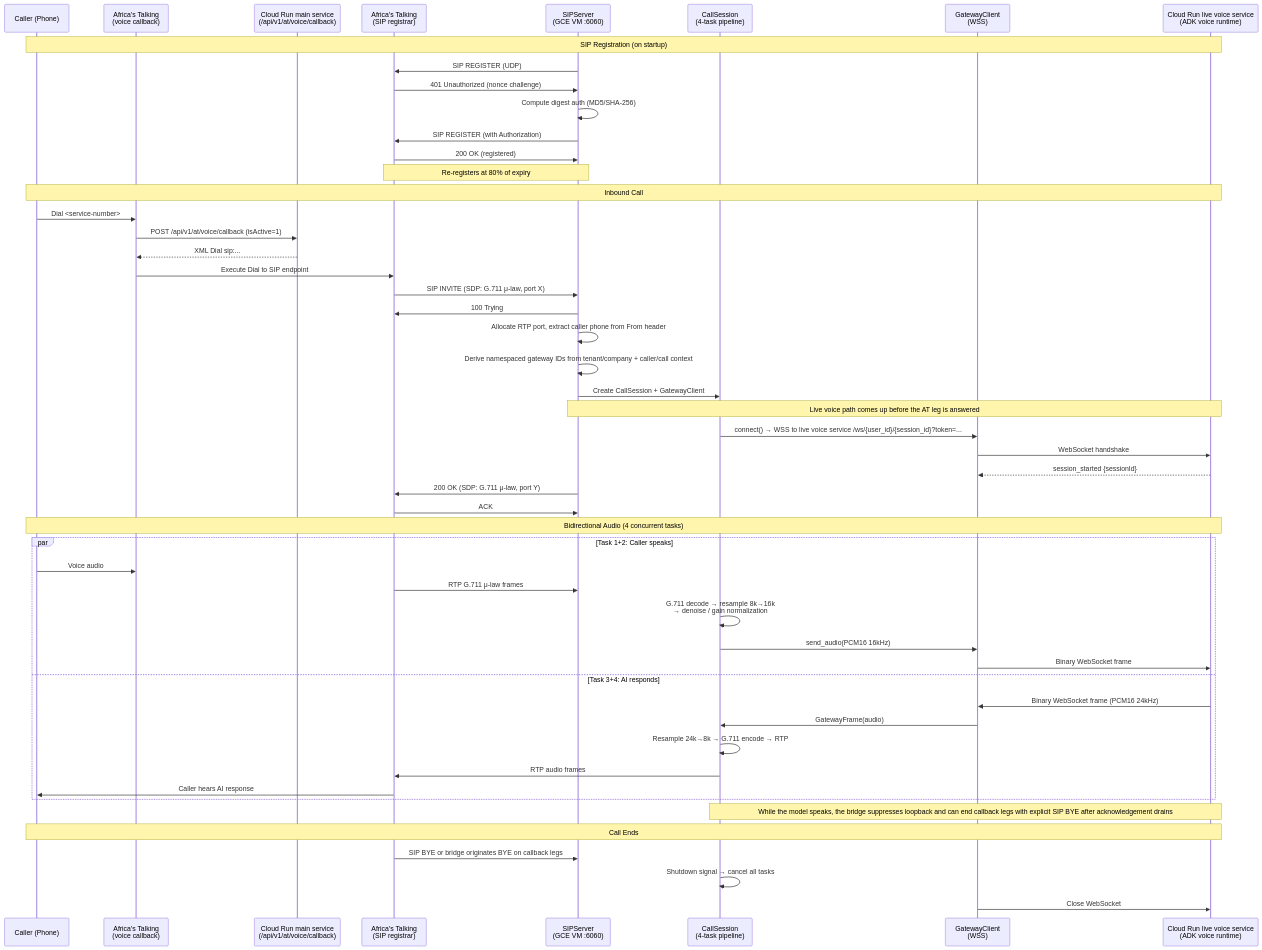
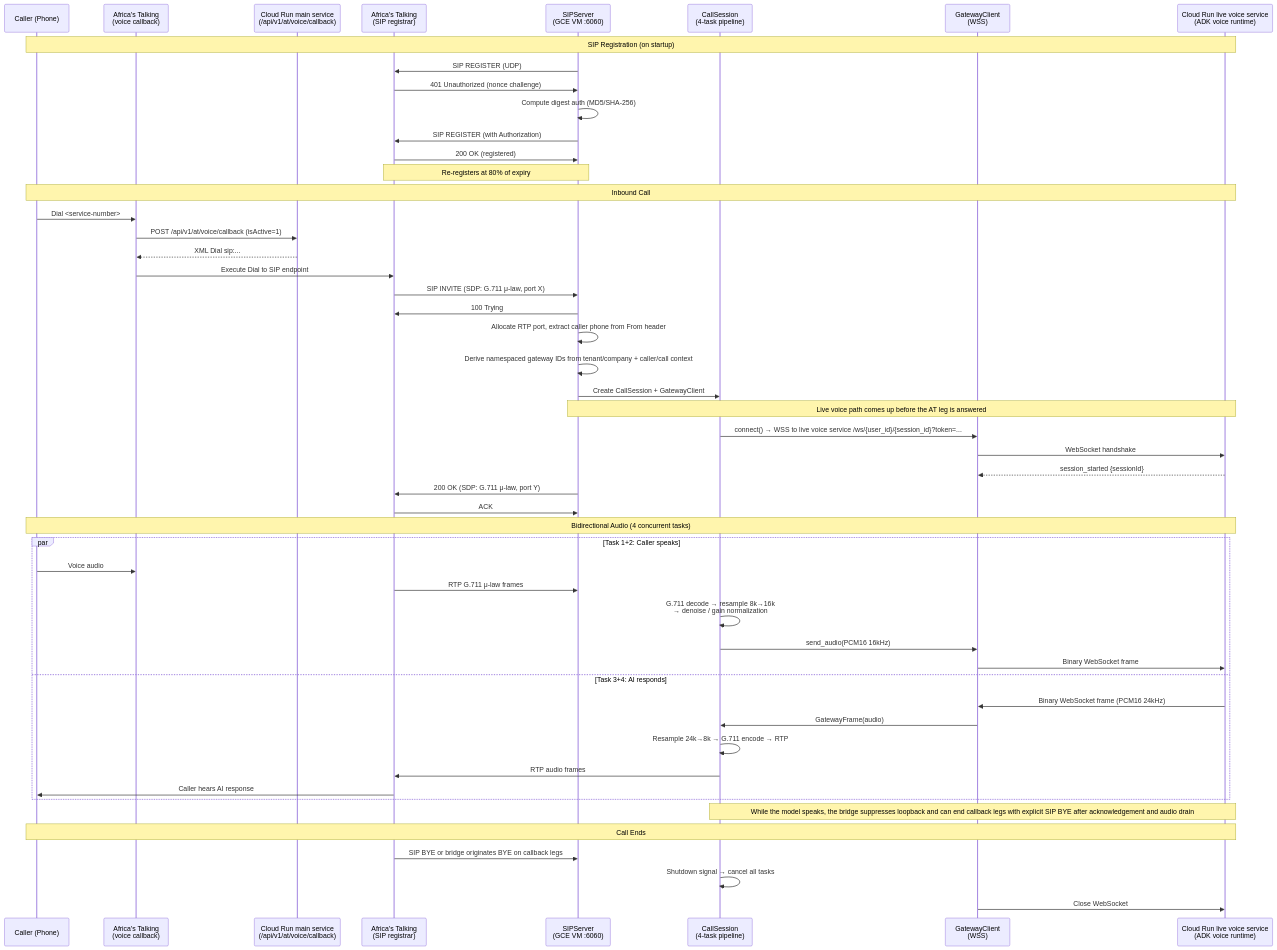
One commit to ogabasseyy/ekaette changed the second of 8 diagrams in docs/architecture/04-telephony.md. Above: the diagram before and after it, drawn with Mermaid. The commit also changed other lines of this file and 13 other files, not shown here.

````diff
--- a/docs/architecture/04-telephony.md
+++ b/docs/architecture/04-telephony.md
@@ -125,60 +125,60 @@
 ```mermaid
 sequenceDiagram
     participant CALLER as Caller (Phone)
     participant ATC as Africa's Talking<br/>(voice callback)
     participant MAIN as Cloud Run main service<br/>(/api/v1/at/voice/callback)
     participant ATS as Africa's Talking<br/>(SIP registrar)
     participant SIP as SIPServer<br/>(GCE VM :6060)
     participant SESS as CallSession<br/>(4-task pipeline)
     participant GW as GatewayClient<br/>(WSS)
     participant LIVE as Cloud Run live voice service<br/>(ADK voice runtime)
 
     Note over CALLER,LIVE: SIP Registration (on startup)
     SIP->>ATS: SIP REGISTER (UDP)
     ATS->>SIP: 401 Unauthorized (nonce challenge)
     SIP->>SIP: Compute digest auth (MD5/SHA-256)
     SIP->>ATS: SIP REGISTER (with Authorization)
     ATS->>SIP: 200 OK (registered)
     Note over SIP,ATS: Re-registers at 80% of expiry
 
     Note over CALLER,LIVE: Inbound Call
     CALLER->>ATC: Dial <service-number>
     ATC->>MAIN: POST /api/v1/at/voice/callback (isActive=1)
     MAIN-->>ATC: XML Dial sip:...
     ATC->>ATS: Execute Dial to SIP endpoint
     ATS->>SIP: SIP INVITE (SDP: G.711 μ-law, port X)
     SIP->>ATS: 100 Trying
     SIP->>SIP: Allocate RTP port, extract caller phone from From header
     SIP->>SIP: Derive namespaced gateway IDs from tenant/company + caller/call context
     SIP->>SESS: Create CallSession + GatewayClient
 
     Note over SIP,LIVE: Live voice path comes up before the AT leg is answered
     SESS->>GW: connect() → WSS to live voice service /ws/{user_id}/{session_id}?token=...
     GW->>LIVE: WebSocket handshake
     LIVE-->>GW: session_started {sessionId}
     SIP->>ATS: 200 OK (SDP: G.711 μ-law, port Y)
     ATS->>SIP: ACK
 
     Note over CALLER,LIVE: Bidirectional Audio (4 concurrent tasks)
 
     par Task 1+2: Caller speaks
         CALLER->>ATC: Voice audio
         ATS->>SIP: RTP G.711 μ-law frames
         SESS->>SESS: G.711 decode → resample 8k→16k<br/>→ denoise / gain normalization
         SESS->>GW: send_audio(PCM16 16kHz)
         GW->>LIVE: Binary WebSocket frame
     and Task 3+4: AI responds
         LIVE->>GW: Binary WebSocket frame (PCM16 24kHz)
         GW->>SESS: GatewayFrame(audio)
         SESS->>SESS: Resample 24k→8k → G.711 encode → RTP
         SESS->>ATS: RTP audio frames
         ATS->>CALLER: Caller hears AI response
     end
 
-    Note over SESS,LIVE: While the model speaks, the bridge suppresses loopback and can end callback legs with explicit SIP BYE after acknowledgement drains
+    Note over SESS,LIVE: While the model speaks, the bridge suppresses loopback and can end callback legs with explicit SIP BYE after acknowledgement and audio drain
 
     Note over CALLER,LIVE: Call Ends
     ATS->>SIP: SIP BYE or bridge originates BYE on callback legs
     SESS->>SESS: Shutdown signal → cancel all tasks
     GW->>LIVE: Close WebSocket
 ```
````
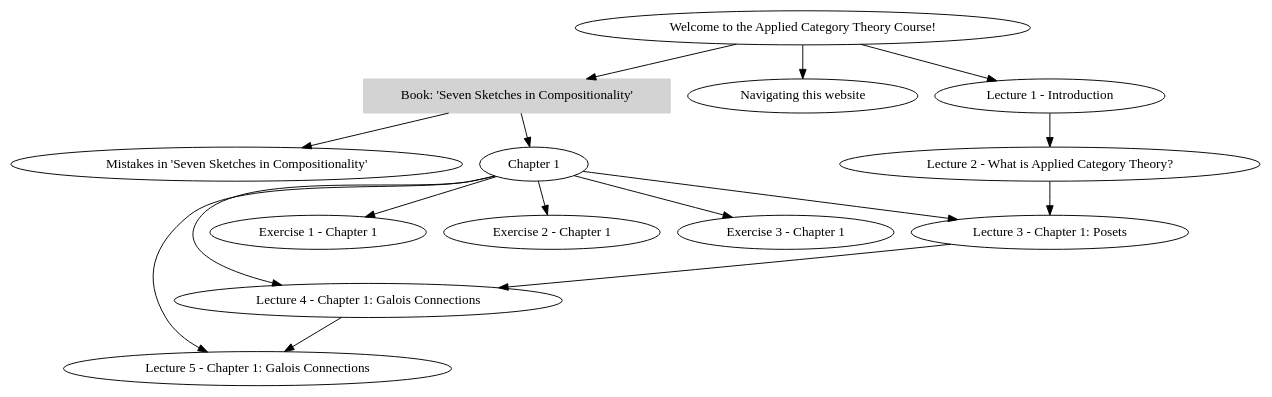
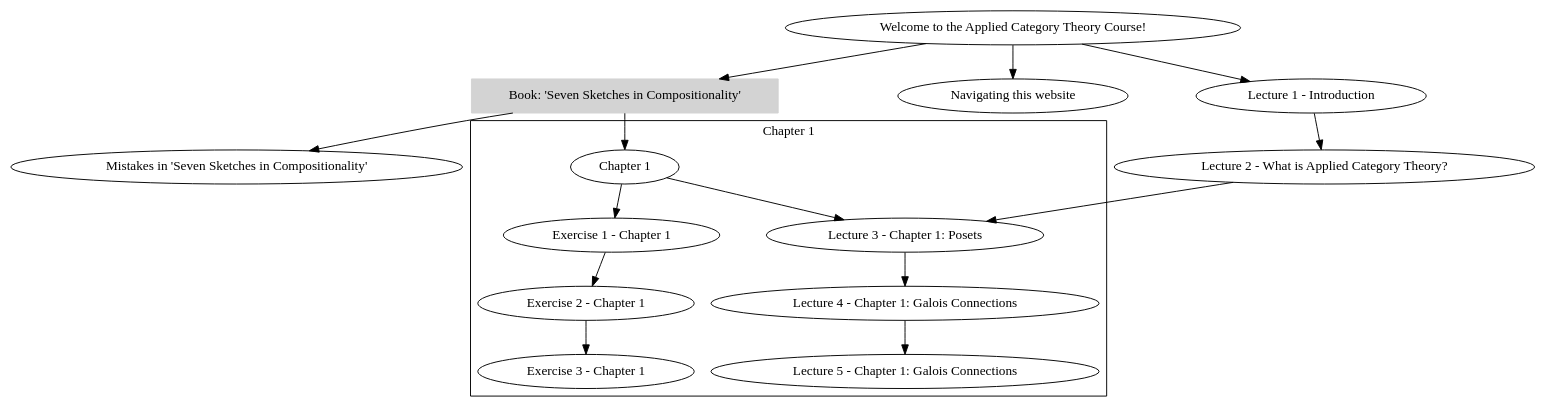
Before and after one commit to sfinnie/CategoryTheoryCourseNotes: the diagram in courseStructure/courseStructure.dot, drawn with Graphviz. The commit also changed 1 other file, not shown here.

Commit message:
use subgraph to simplify chapter 1 structure

```diff
--- a/courseStructure/courseStructure.dot
+++ b/courseStructure/courseStructure.dot
@@ -1,19 +1,22 @@
 digraph G {
 	"Welcome to the Applied Category Theory Course!" -> "Book: 'Seven Sketches in Compositionality'"
 	"Welcome to the Applied Category Theory Course!" -> "Navigating this website"
 	"Book: 'Seven Sketches in Compositionality'" -> "Mistakes in 'Seven Sketches in Compositionality'"
 	"Book: 'Seven Sketches in Compositionality'" -> "Chapter 1"
 	"Welcome to the Applied Category Theory Course!" -> "Lecture 1 - Introduction"
 	"Lecture 1 - Introduction" -> "Lecture 2 - What is Applied Category Theory?"
 	"Lecture 2 - What is Applied Category Theory?" -> "Lecture 3 - Chapter 1: Posets"
-	"Chapter 1" -> "Lecture 3 - Chapter 1: Posets"
-	"Lecture 3 - Chapter 1: Posets" -> "Lecture 4 - Chapter 1: Galois Connections"
-	"Chapter 1" ->"Lecture 4 - Chapter 1: Galois Connections" 
-	"Lecture 4 - Chapter 1: Galois Connections" -> "Lecture 5 - Chapter 1: Galois Connections"
-	"Chapter 1" -> "Lecture 5 - Chapter 1: Galois Connections"
-	"Chapter 1" -> "Exercise 1 - Chapter 1"
-	"Chapter 1" -> "Exercise 2 - Chapter 1"
-	"Chapter 1" -> "Exercise 3 - Chapter 1"
 
-	"Book: 'Seven Sketches in Compositionality'" [shape=box,style=filled,color=lightgrey]
+	subgraph cluster_chapter1 {
+		label="Chapter 1"
+		shape=box
+		"Chapter 1" -> "Lecture 3 - Chapter 1: Posets"
+		"Chapter 1" -> "Exercise 1 - Chapter 1"
+		"Exercise 1 - Chapter 1" -> "Exercise 2 - Chapter 1"
+		"Exercise 2 - Chapter 1" -> "Exercise 3 - Chapter 1"
+		"Lecture 3 - Chapter 1: Posets" -> "Lecture 4 - Chapter 1: Galois Connections"
+		"Lecture 4 - Chapter 1: Galois Connections" -> "Lecture 5 - Chapter 1: Galois Connections"
+	}
+
+	"Book: 'Seven Sketches in Compositionality'" [href="https://arxiv.org/pdf/1803.05316.pdf",shape=box,style=filled,color=lightgrey]
 }
```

## Activity
Exclude the pictures and print the rest of the data exactly.

## Result of this exercise
One commit to ogabasseyy/ekaette changed the second of 8 diagrams in docs/architecture/04-telephony.md. Above: the diagram before and after it, drawn with Mermaid. The commit also changed other lines of this file and 13 other files, not shown here.

````diff
--- a/docs/architecture/04-telephony.md
+++ b/docs/architecture/04-telephony.md
@@ -125,60 +125,60 @@
 ```mermaid
 sequenceDiagram
     participant CALLER as Caller (Phone)
     participant ATC as Africa's Talking<br/>(voice callback)
     participant MAIN as Cloud Run main service<br/>(/api/v1/at/voice/callback)
     participant ATS as Africa's Talking<br/>(SIP registrar)
     participant SIP as SIPServer<br/>(GCE VM :6060)
     participant SESS as CallSession<br/>(4-task pipeline)
     participant GW as GatewayClient<br/>(WSS)
     participant LIVE as Cloud Run live voice service<br/>(ADK voice runtime)
 
     Note over CALLER,LIVE: SIP Registration (on startup)
     SIP->>ATS: SIP REGISTER (UDP)
     ATS->>SIP: 401 Unauthorized (nonce challenge)
     SIP->>SIP: Compute digest auth (MD5/SHA-256)
     SIP->>ATS: SIP REGISTER (with Authorization)
     ATS->>SIP: 200 OK (registered)
     Note over SIP,ATS: Re-registers at 80% of expiry
 
     Note over CALLER,LIVE: Inbound Call
     CALLER->>ATC: Dial <service-number>
     ATC->>MAIN: POST /api/v1/at/voice/callback (isActive=1)
     MAIN-->>ATC: XML Dial sip:...
     ATC->>ATS: Execute Dial to SIP endpoint
     ATS->>SIP: SIP INVITE (SDP: G.711 μ-law, port X)
     SIP->>ATS: 100 Trying
     SIP->>SIP: Allocate RTP port, extract caller phone from From header
     SIP->>SIP: Derive namespaced gateway IDs from tenant/company + caller/call context
     SIP->>SESS: Create CallSession + GatewayClient
 
     Note over SIP,LIVE: Live voice path comes up before the AT leg is answered
     SESS->>GW: connect() → WSS to live voice service /ws/{user_id}/{session_id}?token=...
     GW->>LIVE: WebSocket handshake
     LIVE-->>GW: session_started {sessionId}
     SIP->>ATS: 200 OK (SDP: G.711 μ-law, port Y)
     ATS->>SIP: ACK
 
     Note over CALLER,LIVE: Bidirectional Audio (4 concurrent tasks)
 
     par Task 1+2: Caller speaks
         CALLER->>ATC: Voice audio
         ATS->>SIP: RTP G.711 μ-law frames
         SESS->>SESS: G.711 decode → resample 8k→16k<br/>→ denoise / gain normalization
         SESS->>GW: send_audio(PCM16 16kHz)
         GW->>LIVE: Binary WebSocket frame
     and Task 3+4: AI responds
         LIVE->>GW: Binary WebSocket frame (PCM16 24kHz)
         GW->>SESS: GatewayFrame(audio)
         SESS->>SESS: Resample 24k→8k → G.711 encode → RTP
         SESS->>ATS: RTP audio frames
         ATS->>CALLER: Caller hears AI response
     end
 
-    Note over SESS,LIVE: While the model speaks, the bridge suppresses loopback and can end callback legs with explicit SIP BYE after acknowledgement drains
+    Note over SESS,LIVE: While the model speaks, the bridge suppresses loopback and can end callback legs with explicit SIP BYE after acknowledgement and audio drain
 
     Note over CALLER,LIVE: Call Ends
     ATS->>SIP: SIP BYE or bridge originates BYE on callback legs
     SESS->>SESS: Shutdown signal → cancel all tasks
     GW->>LIVE: Close WebSocket
 ```
````
Before and after one commit to sfinnie/CategoryTheoryCourseNotes: the diagram in courseStructure/courseStructure.dot, drawn with Graphviz. The commit also changed 1 other file, not shown here.

Commit message:
use subgraph to simplify chapter 1 structure

```diff
--- a/courseStructure/courseStructure.dot
+++ b/courseStructure/courseStructure.dot
@@ -1,19 +1,22 @@
 digraph G {
 	"Welcome to the Applied Category Theory Course!" -> "Book: 'Seven Sketches in Compositionality'"
 	"Welcome to the Applied Category Theory Course!" -> "Navigating this website"
 	"Book: 'Seven Sketches in Compositionality'" -> "Mistakes in 'Seven Sketches in Compositionality'"
 	"Book: 'Seven Sketches in Compositionality'" -> "Chapter 1"
 	"Welcome to the Applied Category Theory Course!" -> "Lecture 1 - Introduction"
 	"Lecture 1 - Introduction" -> "Lecture 2 - What is Applied Category Theory?"
 	"Lecture 2 - What is Applied Category Theory?" -> "Lecture 3 - Chapter 1: Posets"
-	"Chapter 1" -> "Lecture 3 - Chapter 1: Posets"
-	"Lecture 3 - Chapter 1: Posets" -> "Lecture 4 - Chapter 1: Galois Connections"
-	"Chapter 1" ->"Lecture 4 - Chapter 1: Galois Connections" 
-	"Lecture 4 - Chapter 1: Galois Connections" -> "Lecture 5 - Chapter 1: Galois Connections"
-	"Chapter 1" -> "Lecture 5 - Chapter 1: Galois Connections"
-	"Chapter 1" -> "Exercise 1 - Chapter 1"
-	"Chapter 1" -> "Exercise 2 - Chapter 1"
-	"Chapter 1" -> "Exercise 3 - Chapter 1"
 
-	"Book: 'Seven Sketches in Compositionality'" [shape=box,style=filled,color=lightgrey]
+	subgraph cluster_chapter1 {
+		label="Chapter 1"
+		shape=box
+		"Chapter 1" -> "Lecture 3 - Chapter 1: Posets"
+		"Chapter 1" -> "Exercise 1 - Chapter 1"
+		"Exercise 1 - Chapter 1" -> "Exercise 2 - Chapter 1"
+		"Exercise 2 - Chapter 1" -> "Exercise 3 - Chapter 1"
+		"Lecture 3 - Chapter 1: Posets" -> "Lecture 4 - Chapter 1: Galois Connections"
+		"Lecture 4 - Chapter 1: Galois Connections" -> "Lecture 5 - Chapter 1: Galois Connections"
+	}
+
+	"Book: 'Seven Sketches in Compositionality'" [href="https://arxiv.org/pdf/1803.05316.pdf",shape=box,style=filled,color=lightgrey]
 }
```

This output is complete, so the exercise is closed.